Five Anglican primates from Africa and South America held a meeting with Archbishop of Canterbury Rowan Williams, the head of the Anglican Communion, on Friday to discuss the schism in the North American Episcopal Church.
The meeting followed the announcement Wednesday that Anglican leaders representing more than 100,000 churchgoers and about 700 churches in the United States and Canada have formed their own constitution for a separate province in the Anglican Communion. The move to create the Anglican Church in North America separates the group from the mainstream Episcopal Church in the United States, which claims more than 2 million members, and the Anglican Church in Canada, which has about 640,000 parishioners on its rolls. Bishop Robert Duncan, who currently leads the breakaway Diocese of Pittsburgh, likely would head up the proposed new province.
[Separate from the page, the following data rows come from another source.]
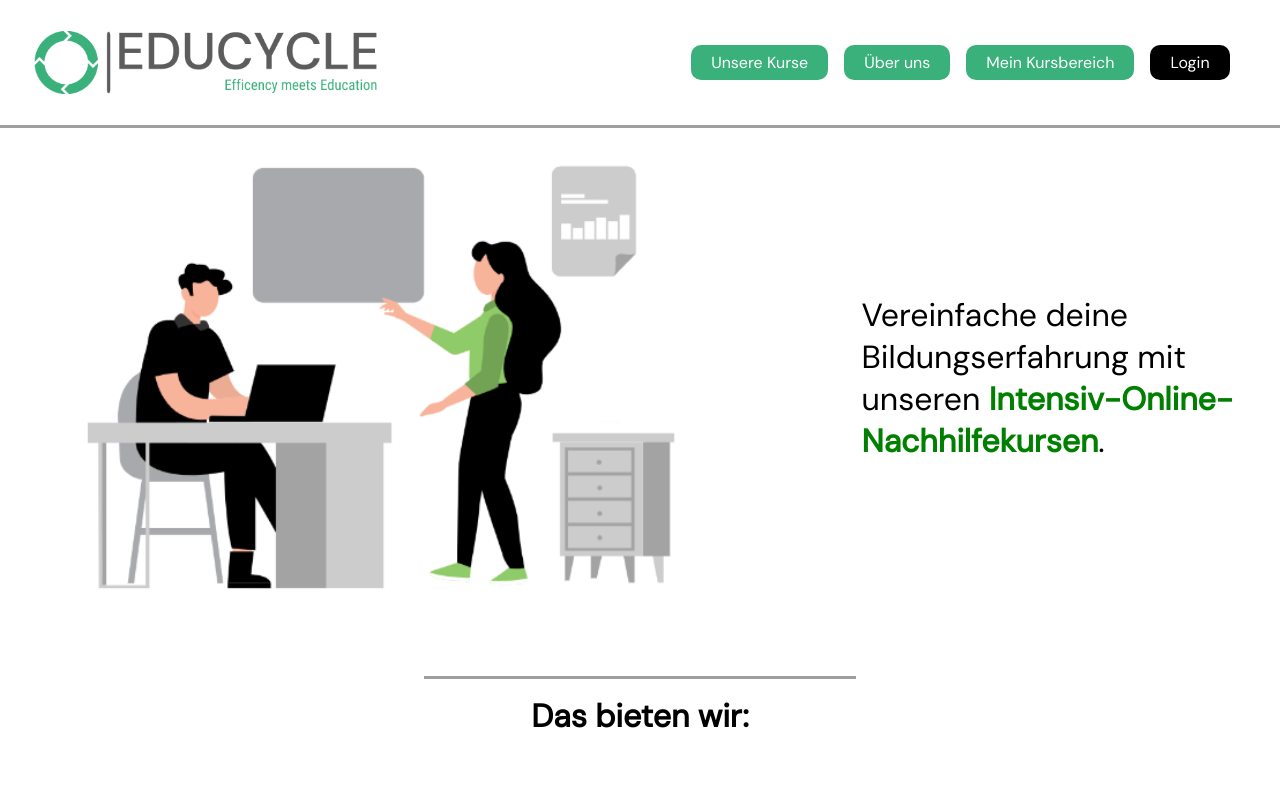
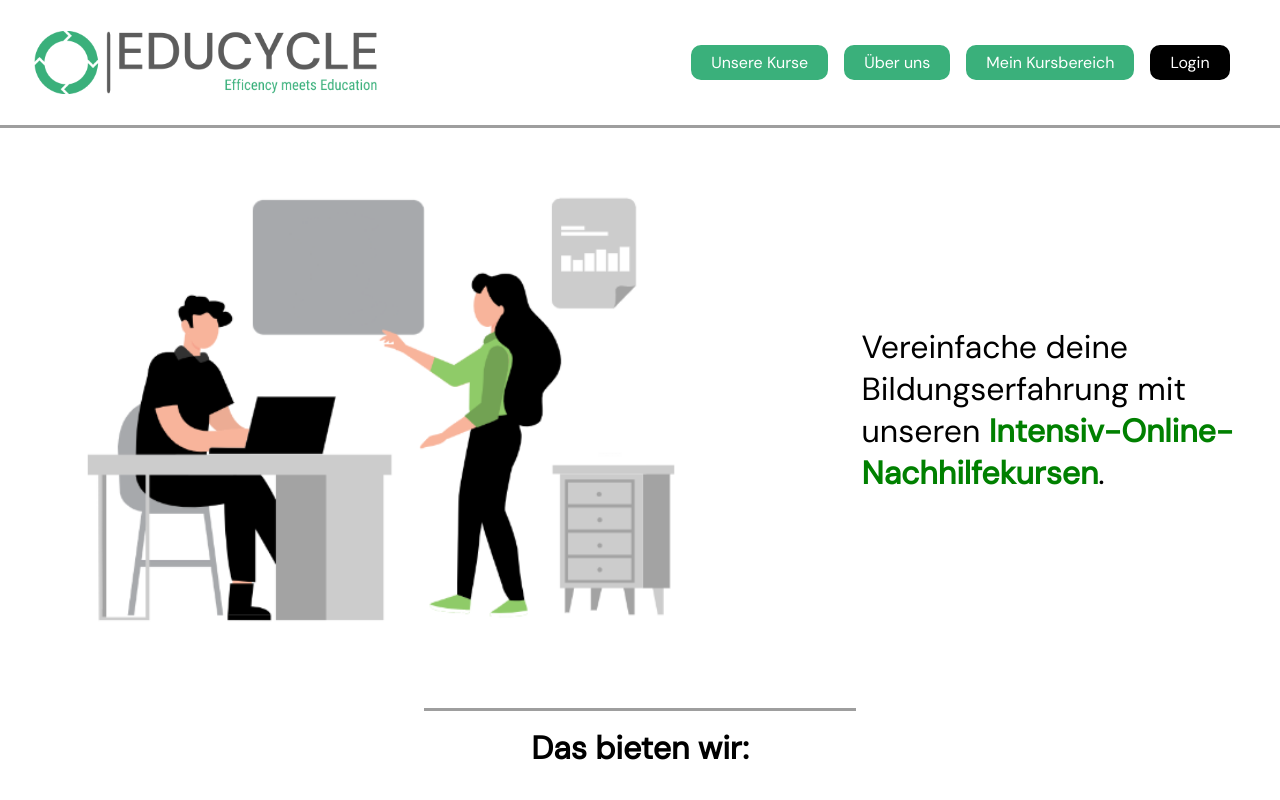
Before and after one commit to BinderAndreas/universitycourse, a React (Create React App) app: page / in a window 1280 px wide. Shown: the top 800 px of the page. Built offline with nearby package versions, Linux system fonts and the light colour scheme; a web font is replaced by a local one.

Commit message:
changed header

```diff
--- a/src/components/Banner/banner.css
+++ b/src/components/Banner/banner.css
@@ -8,6 +8,7 @@
     height: 500px;
     justify-content: space-around;
     align-items: center;
+    margin-top: 10em;
   }
 
   .banner p {
--- a/src/components/Header/header.css
+++ b/src/components/Header/header.css
@@ -15,6 +15,12 @@
     padding-top: 10px;
     padding-bottom: 10px;
     border-bottom: 3px solid #9e9e9e;
+    position: fixed;
+    margin-bottom: 2em;
+  top: 0;
+  left: 0;
+  width: 100%;
+  z-index: 999;
 }
 
 .header-container a {
```
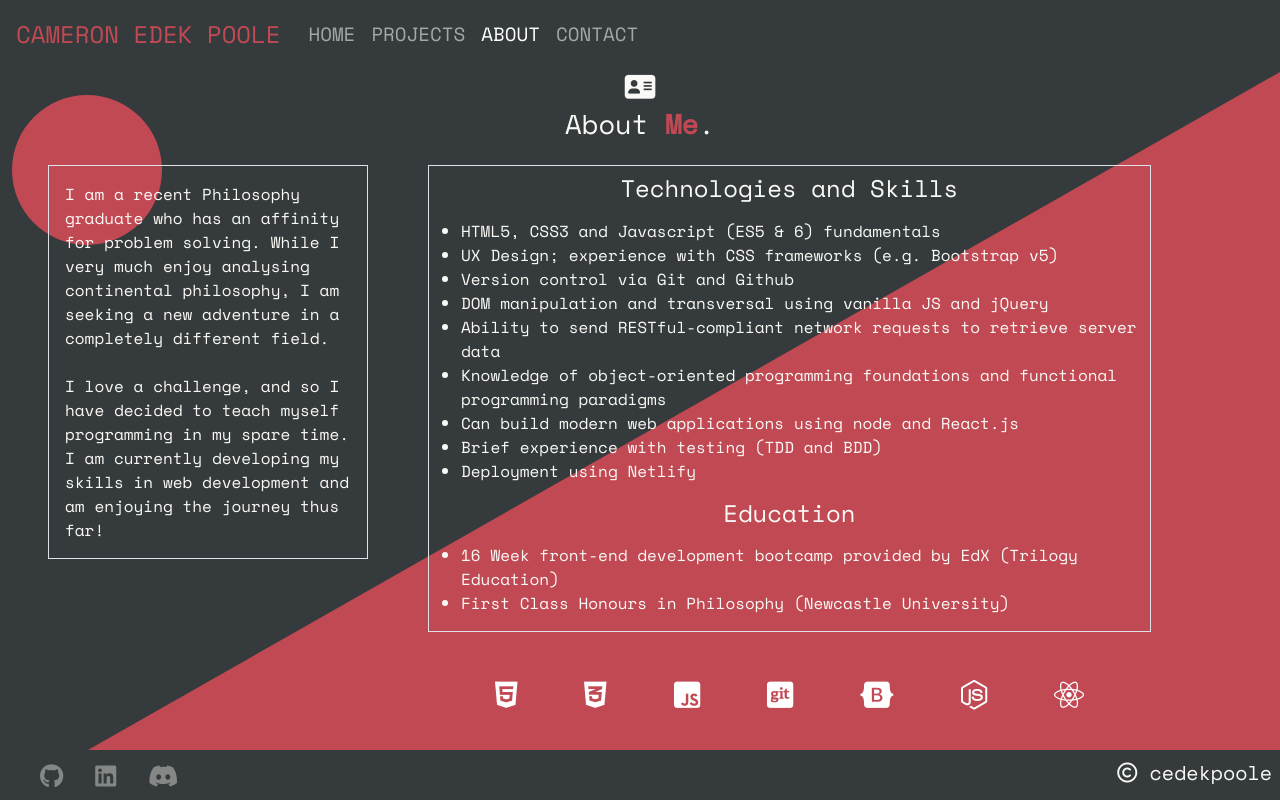
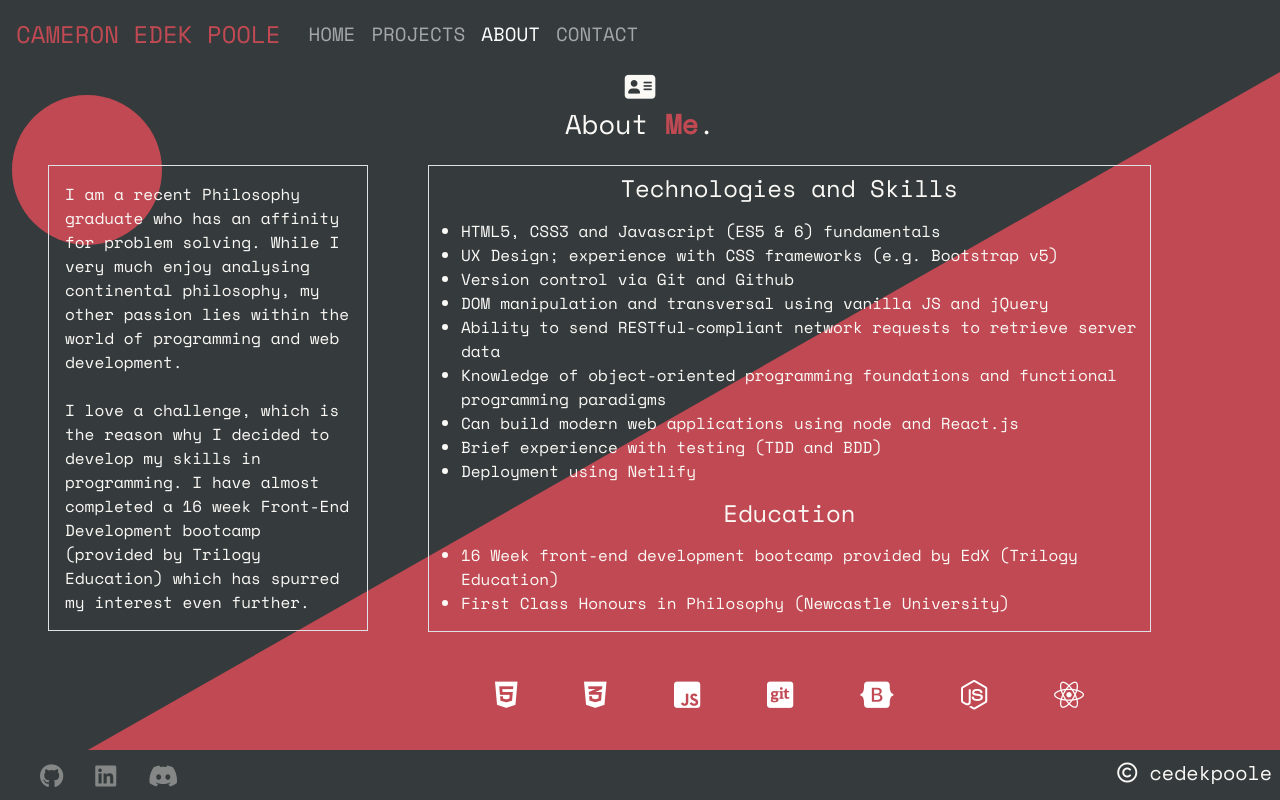
Before and after one commit to cedekpoole/react-portfolio, a React (Vite) app: page /about in a window 1280 px wide. Built offline with nearby package versions, Linux system fonts and the light colour scheme.

Commit message:
update about info and add card background

```diff
--- a/src/pages/About.css
+++ b/src/pages/About.css
@@ -17,6 +17,10 @@
   background-color: var(--brand-color);
   border-radius: 50%;
   transform: translateY(40px);
+}
+/* Use rgba of dark color variable to place opacity on card background */
+.card-bg {
+  background-color: rgba(var(--rgba-dark), 0.6);
 }
 
 /* Animation idea came from the 'Divenector' Youtube Channel: https://www.youtube.com/watch?v=MYXjjRI7j9c&ab_channel=Divinector */
--- a/src/pages/About.jsx
+++ b/src/pages/About.jsx
@@ -18,37 +18,54 @@ const About = () => {
         </Row>
         <Row>
           <Col xs={10} lg={3} className="mb-3 ms-5 p-0 me-sm-5 ">
-
-            <Card.Body className="border position-relative">
+            <Card.Body className="border position-relative card-bg">
               <Card.Text className="p-3">
                 I am a recent Philosophy graduate who has an affinity for
                 problem solving. While I very much enjoy analysing continental
-                philosophy, I am seeking a new adventure in a completely
-                different field. <br />
-                <br />I love a challenge, and so I have decided to teach myself
-                programming in my spare time. I am currently developing my
-                skills in web development and am enjoying the journey thus far!
+                philosophy, my other passion lies within the world of
+                programming and web development. <br />
+                <br /> I love a challenge, which is the reason why I decided to
+                develop my skills in programming. I have almost completed a 16
+                week Front-End Development bootcamp (provided by Trilogy
+                Education) which has spurred my interest even further.
               </Card.Text>
             </Card.Body>
           </Col>
           <Col xs={12} lg={7} className="position-relative">
-            <Card.Body className="border">
+            <Card.Body className="border card-bg">
               <h4 className="text-center mb-3 mt-2">Technologies and Skills</h4>
               <ul>
                 <li>HTML5, CSS3 and Javascript (ES5 & 6) fundamentals</li>
-                    <li>UX Design; experience with CSS frameworks (e.g. Bootstrap v5)</li>
+                <li>
+                  UX Design; experience with CSS frameworks (e.g. Bootstrap v5)
+                </li>
                 <li>Version control via Git and Github</li>
-                    <li>DOM manipulation and transversal using vanilla JS and jQuery</li>
-                    <li>Ability to send RESTful-compliant network requests to retrieve server data</li>
-                    <li>Knowledge of object-oriented programming foundations and functional programming paradigms</li>
-                    <li>Can build modern web applications using node and React.js</li>
+                <li>
+                  DOM manipulation and transversal using vanilla JS and jQuery
+                </li>
+                <li>
+                  Ability to send RESTful-compliant network requests to retrieve
+                  server data
+                </li>
+                <li>
+                  Knowledge of object-oriented programming foundations and
+                  functional programming paradigms
+                </li>
+                <li>
+                  Can build modern web applications using node and React.js
+                </li>
                 <li>Brief experience with testing (TDD and BDD)</li>
                 <li>Deployment using Netlify</li>
               </ul>
               <h4 className="text-center mb-3">Education</h4>
               <ul>
-                    <li>16 Week front-end development bootcamp provided by EdX (Trilogy Education)</li>
-                    <li>First Class Honours in Philosophy (Newcastle University)</li>
+                <li>
+                  16 Week front-end development bootcamp provided by EdX
+                  (Trilogy Education)
+                </li>
+                <li>
+                  First Class Honours in Philosophy (Newcastle University)
+                </li>
               </ul>
             </Card.Body>
             <div className="d-flex justify-content-evenly mt-5 icon-box">
```
Lines whose indentation alone changed are shown as unchanged.
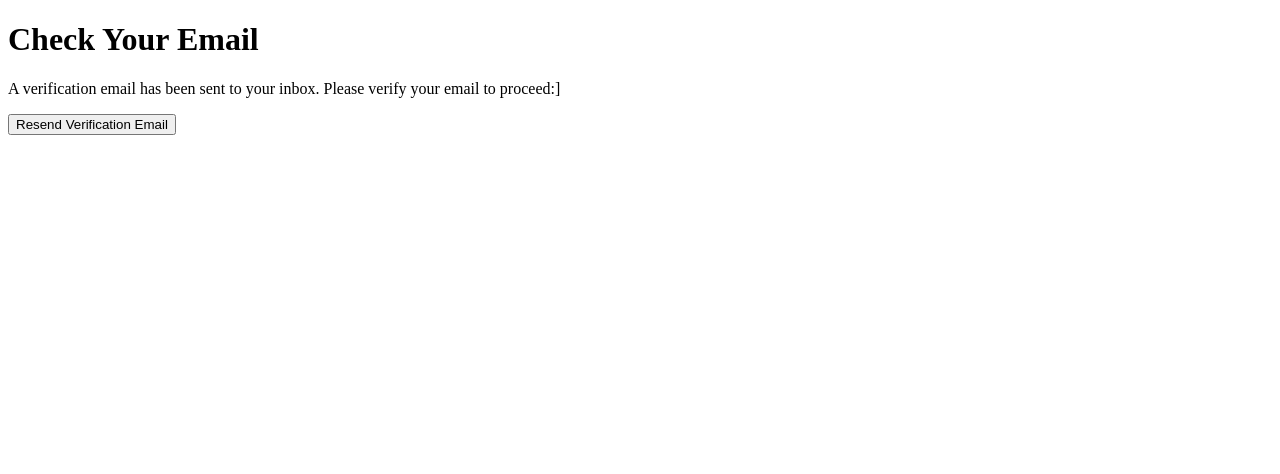
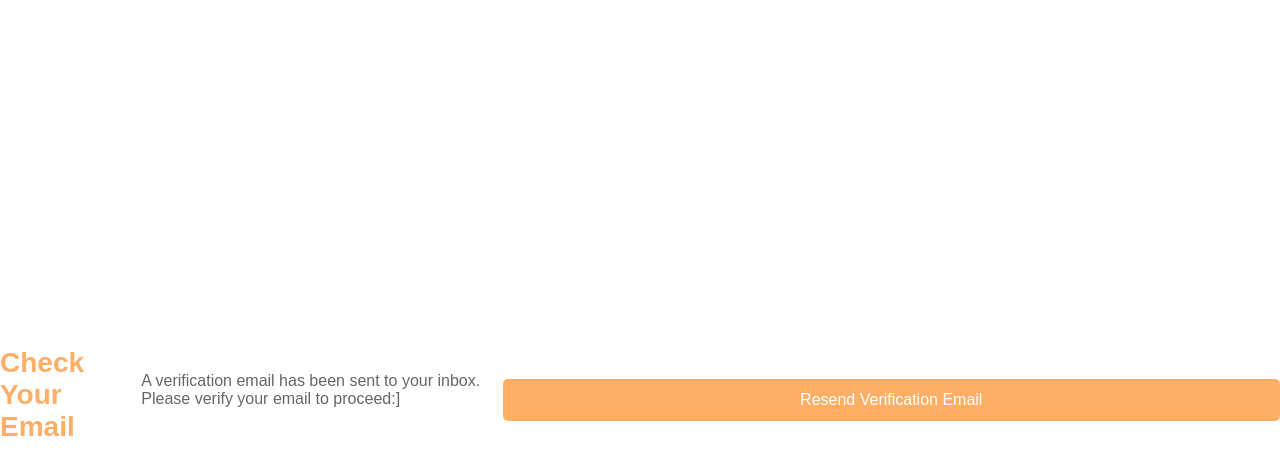
Before and after one commit to WSU-4110/PageTurners, a plain HTML site: page verify-email.html in a window 1280 px wide. Drawn offline with Linux system fonts and the light colour scheme.

Commit message:
Adding loginres.css to verify-email.html

```diff
--- a/verify-email.html
+++ b/verify-email.html
@@ -4,6 +4,7 @@
     <meta charset="UTF-8">
     <meta name="viewport" content="width=device-width, initial-scale=1.0">
     <title>Verify Your Email</title>
+    <link rel="stylesheet" href="loginreg.css">
 </head>
 <body>
     <h1>Check Your Email</h1>
```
Thousands of churches in North America have already left the Episcopal Church and the Anglican Church in Canada in the last few years over issues of biblical orthodoxy and the ordination of homosexuals, including the consecration of openly gay Bishop V. Gene Robinson in New Hampshire five years ago. Most of these churches have joined South American or African provinces, putting themselves under the leadership of archbishops from these continents.
The official breakaway followed a Jerusalem gathering in June of conservative Anglican leaders representing half of the world's 77 million Anglicans, who called for a new Anglican body in North America as part of a declaration of faith.
Archbishop Williams has indicated that he will not recognize the new province anytime soon, and throughout the controversy he has sought compromise between the two sides. To become their own official province, the breakaway churches, according to Canterbury's position, must go through an extensive process that typically takes years. Leaders of the movement plan to submit a formal proposal to become the 39th Anglican province at a January meeting in Alexandria, Egypt.
While the Anglican dissenters say their position arises from their commitment to an orthodox interpretation of the Bible, mainstream Episcopalians say these churches are simply intolerant.
"They are trying to fly under the banner of theological orthodoxy," Jim Naughton of the Episcopal Church told The Times of London. "Really, they are just anti-gay."
The five primates who met with the archbishop of Canterbury Friday were Archbishop Peter Akinola of Nigeria, Archbishop Benjamin Nzimbi of Kenya, Archbishop Emmanuel Kolini of Rwanda, Archbishop Henry Orombi of Uganda, and Bishop Gregory Venables of the Southern Cone, or South America. The five said they were seeking the unity of the church, which is why North American Anglican churches say they desire to add a province instead of breaking away from the church entirely. But having two provinces for the same geographic region would change the traditional governing structure of the Anglican Communion and set a precedent for other regions facing similar concerns about orthodoxy.
The Associated Press contributed to this report.